Legendary West Indies fast bowler Andy Roberts made his first, of what will be several trips to Jamaica recently to assess that country’s preparations and needs for the Stanford 20/20 Tournament, scheduled for Summer 2006.
While in Jamaica, Roberts met with the members of the Jamaica Cricket Association (JCA) Cricket and Coaching Directorate including JCA President Jackie Hendricks and Brian Breese, JCA Cricket Operations Officer, and visited six playing facilities with JCA National Coach Director Jeffrey Dujon.
The Jamaica Carib Beer Squad, which was preparing for its first two matches against the Leewards and Windwards during Roberts’ visit also had the opportunity to hear from Roberts when he gave players a motivational talk in anticipation of their upcoming competition.
‘We were very satisfied with the meetings that were held with Andy Roberts,’ said Dujon. ‘General agreement was reached that the areas of assistance outlined by the JCA were in keeping with the thinking behind the Stanford proposal.’
According to Dujon, some of the areas that require attention are coaching, in particular ‘elite clinics’ in specialist areas such as fast bowling and off-spin; the employment of a third National Coach; increased development of the infrastructure including the use of the most modern methods and equipment; and the provision of a sports physiotherapist in addition to the nutritionist and physical trainer that will be supplied by Stanford to work with the team.
‘The JCA is on track with its plans for the Stanford 20/20 and I have no doubt that they will be coming out in full force come Summer 2006,’ said Roberts.
Each of the 19 local cricket boards who are part of the Stanford 20/20 programme will receive US$100,000 for the development of their facilities. An additional US$5000 per month is being provided for the upkeep of the facilities and another US$10,000 per month for coaching and player development for a grand total of US$280,000. The total amount being provided by Stanford to the 19 cricket boards is US$5.3 Million.

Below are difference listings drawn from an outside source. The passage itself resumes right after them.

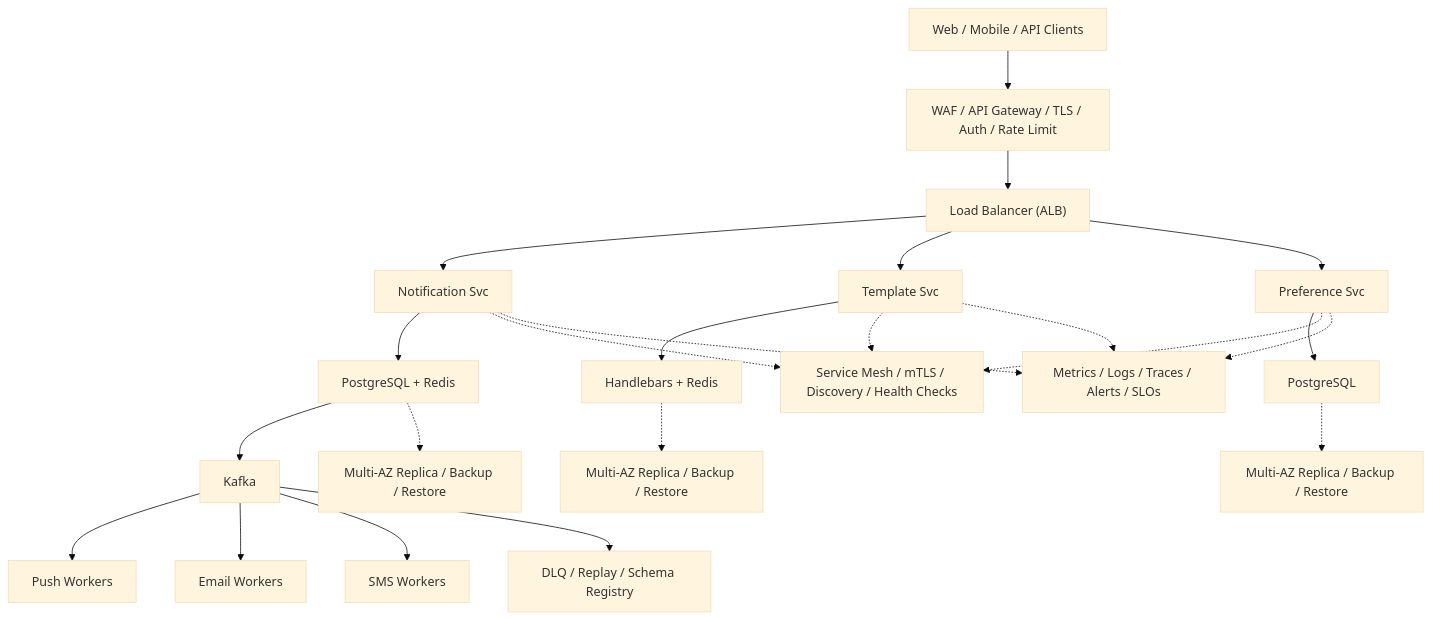
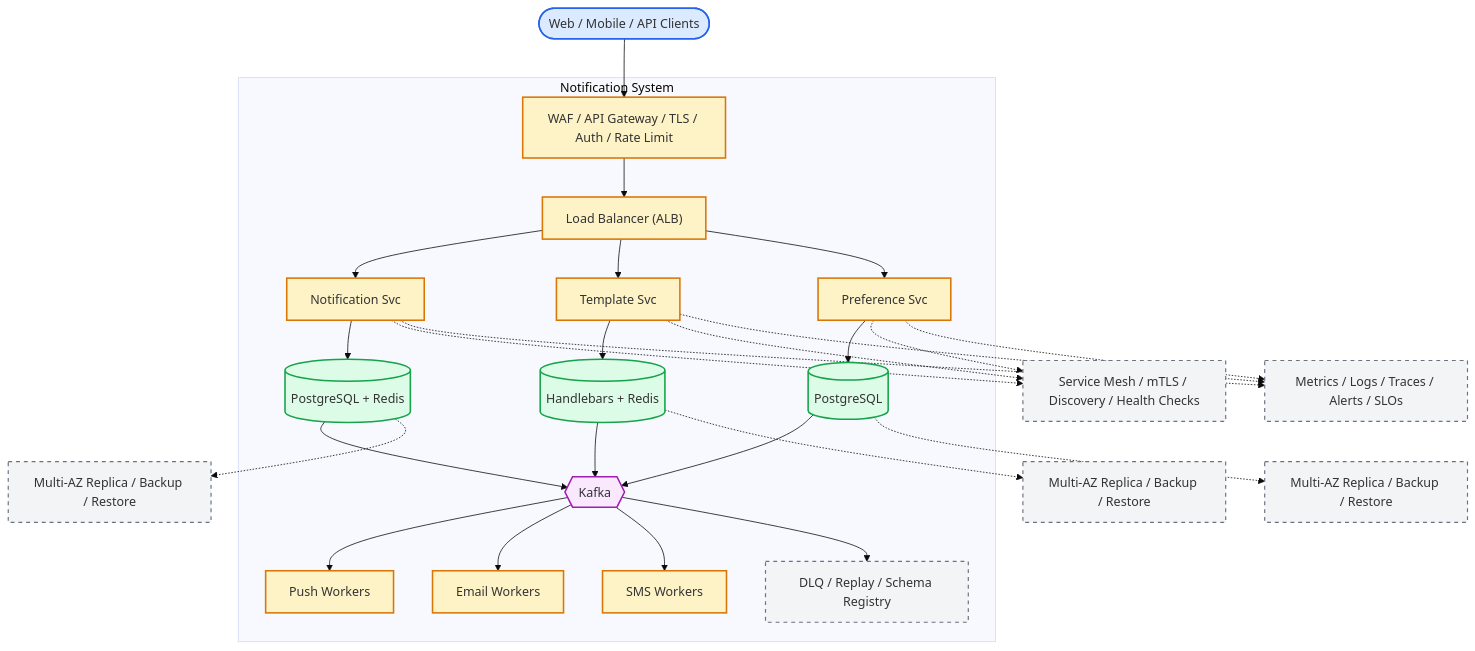
Before and after one commit to aishwary11/system-design: the diagram in system-design-notification-system.md, drawn with Mermaid (base theme). The commit also changed other lines of this file and 36 other files, not shown here.

First line of the commit message:
Standardize all diagrams on C4-style Mermaid template

````diff
--- a/system-design-notification-system.md
+++ b/system-design-notification-system.md
@@ -43,25 +43,65 @@
 ```mermaid
 flowchart TB
-    clients["Web / Mobile / API Clients"] --> edge["WAF / API Gateway / TLS / Auth / Rate Limit"]
-    edge --> lb["Load Balancer (ALB)"]
-    lb --> svc0["Notification Svc"]
-    lb --> svc1["Template Svc"]
-    lb --> svc2["Preference Svc"]
-    svc0 --> store0["PostgreSQL + Redis"]
-    svc1 --> store1["Handlebars + Redis"]
-    svc2 --> store2["PostgreSQL"]
-    store0 --> stream["Kafka"]
-    stream --> worker0["Push Workers"]
-    stream --> worker1["Email Workers"]
-    stream --> worker2["SMS Workers"]
-    svc0 -.-> platform["Service Mesh / mTLS / Discovery / Health Checks"]
-    svc1 -.-> platform
-    svc2 -.-> platform
-    store0 -.-> backup0["Multi-AZ Replica / Backup / Restore"]
-    store1 -.-> backup1["Multi-AZ Replica / Backup / Restore"]
-    store2 -.-> backup2["Multi-AZ Replica / Backup / Restore"]
-    stream --> dlq["DLQ / Replay / Schema Registry"]
-    svc0 -.-> ops["Metrics / Logs / Traces / Alerts / SLOs"]
+    %% Actors (people)
+    clients(["Web / Mobile / API Clients"])
+
+    %% System boundary - containers owned by the platform
+    subgraph platform["Notification System"]
+        edge["WAF / API Gateway / TLS / Auth / Rate Limit"]
+        lb["Load Balancer (ALB)"]
+        svc0["Notification Svc"]
+        svc1["Template Svc"]
+        svc2["Preference Svc"]
+        store0[("PostgreSQL + Redis")]
+        store1[("Handlebars + Redis")]
+        store2[("PostgreSQL")]
+        stream{{"Kafka"}}
+        worker0["Push Workers"]
+        worker1["Email Workers"]
+        worker2["SMS Workers"]
+        dlq["DLQ / Replay / Schema Registry"]
+    end
+
+    %% Cross-cutting control plane (dashed edges)
+    mesh["Service Mesh / mTLS / Discovery / Health Checks"]
+    ops["Metrics / Logs / Traces / Alerts / SLOs"]
+    backup0["Multi-AZ Replica / Backup / Restore"]
+    backup1["Multi-AZ Replica / Backup / Restore"]
+    backup2["Multi-AZ Replica / Backup / Restore"]
+
+    clients --> edge
+    edge --> lb
+    lb --> svc0
+    lb --> svc1
+    lb --> svc2
+    svc0 --> store0
+    svc1 --> store1
+    svc2 --> store2
+    store0 --> stream
+    store1 --> stream
+    store2 --> stream
+    stream --> worker0
+    stream --> worker1
+    stream --> worker2
+    stream --> dlq
+    svc0 -.-> mesh
+    svc1 -.-> mesh
+    svc2 -.-> mesh
+    svc0 -.-> ops
     svc1 -.-> ops
     svc2 -.-> ops
+    store0 -.-> backup0
+    store1 -.-> backup1
+    store2 -.-> backup2
+
+    classDef actor fill:#dbeafe,stroke:#2563eb,stroke-width:2px
+    classDef service fill:#fef3c7,stroke:#d97706,stroke-width:2px
+    classDef store fill:#dcfce7,stroke:#16a34a,stroke-width:2px
+    classDef broker fill:#fae8ff,stroke:#a21caf,stroke-width:2px
+    classDef control fill:#f3f4f6,stroke:#6b7280,stroke-width:1.5px,stroke-dasharray:5 5
+    class clients actor
+    class edge,lb,svc0,svc1,svc2,worker0,worker1,worker2 service
+    class store0,store1,store2 store
+    class stream broker
+    class dlq,mesh,ops,backup0,backup1,backup2 control
 ```
````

Visits such as Andy Roberts’ are part of Stanford’s strategy to prepare the countries as much as possible for the Tournament. Each legend has ‘adopted’ at least one of the 19 countries, and will act as advisors to the local cricket boards and liaisons between the tournament’s organizing committee. They will also travel regularly to the jurisdiction to view the progress of the teams and offer any assistance necessary.